## DATA FOR THIS TASK
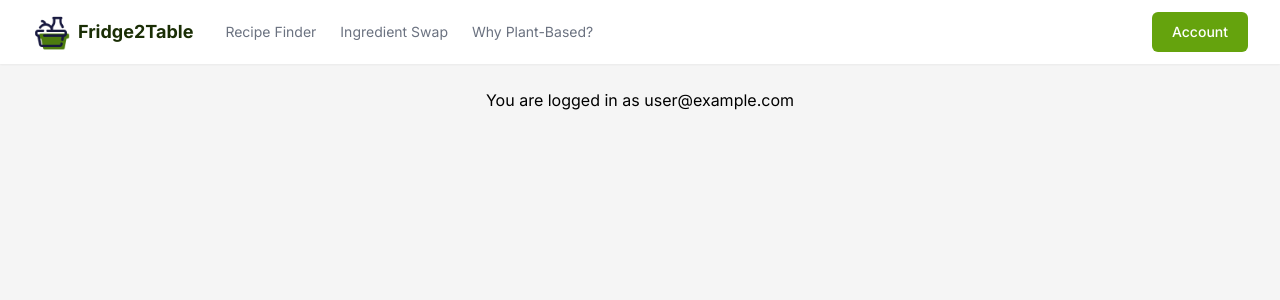
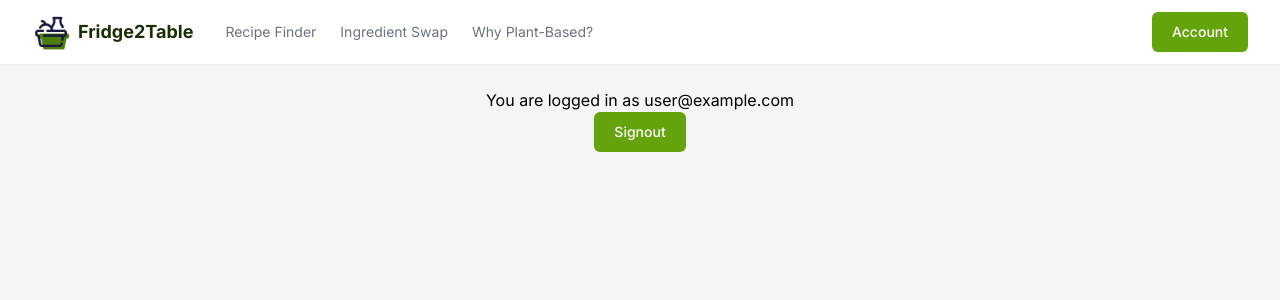
Before and after one commit to dejmedus/fridge2table, a Next.js app: page /account in a window 1280 px wide. Shown: the top 300 px of the page. Built offline with nearby package versions, Linux system fonts and the light colour scheme; no server answers; sample sign-in values are in the browser's storage.

Commit message:
prtoect account route & add signout button

```diff
--- a/app/account/page.js
+++ b/app/account/page.js
@@ -1,20 +1,40 @@
 'use client'
 
-import { useEffect } from "react";
 import { useAuthContext } from "@/context/AuthContext";
+import signOutUser from "@/firebase/signout";
 import { useRouter } from "next/navigation";
 
 function Account() {
     const { user } = useAuthContext()
     const router = useRouter()
 
-    useEffect(() => {
-        if (user == null) router.push("/signup")
-    }, [user])
+    async function logout() {
+        const { result, error } = await signOutUser();
 
-    return (<>
-        <h1>You are logged in as {user.email}</h1>
-    </>);
+        if (error) {
+            return console.log(error)
+        }
+
+        // else successful
+        console.log(result)
+        return router.push("/")
+    }
+
+    if (user) {
+        return (<>
+            <h1>You are logged in as {user.email}</h1>
+            <button
+                className="block rounded-md bg-lime-600 px-5 py-2.5 text-sm font-medium text-white transition hover:bg-lime-700"
+                onClick={logout}
+            >
+                Signout
+            </button>
+        </>);
+    }
+    else {
+        router.push("/signin")
+    }
+
 }
 
 export default Account;
```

## WORK ORDER
Leaving out the pictures, return the records exactly as given.

## FINISHED TASK
Before and after one commit to dejmedus/fridge2table, a Next.js app: page /account in a window 1280 px wide. Shown: the top 300 px of the page. Built offline with nearby package versions, Linux system fonts and the light colour scheme; no server answers; sample sign-in values are in the browser's storage.

Commit message:
prtoect account route & add signout button

```diff
--- a/app/account/page.js
+++ b/app/account/page.js
@@ -1,20 +1,40 @@
 'use client'
 
-import { useEffect } from "react";
 import { useAuthContext } from "@/context/AuthContext";
+import signOutUser from "@/firebase/signout";
 import { useRouter } from "next/navigation";
 
 function Account() {
     const { user } = useAuthContext()
     const router = useRouter()
 
-    useEffect(() => {
-        if (user == null) router.push("/signup")
-    }, [user])
+    async function logout() {
+        const { result, error } = await signOutUser();
 
-    return (<>
-        <h1>You are logged in as {user.email}</h1>
-    </>);
+        if (error) {
+            return console.log(error)
+        }
+
+        // else successful
+        console.log(result)
+        return router.push("/")
+    }
+
+    if (user) {
+        return (<>
+            <h1>You are logged in as {user.email}</h1>
+            <button
+                className="block rounded-md bg-lime-600 px-5 py-2.5 text-sm font-medium text-white transition hover:bg-lime-700"
+                onClick={logout}
+            >
+                Signout
+            </button>
+        </>);
+    }
+    else {
+        router.push("/signin")
+    }
+
 }
 
 export default Account;
```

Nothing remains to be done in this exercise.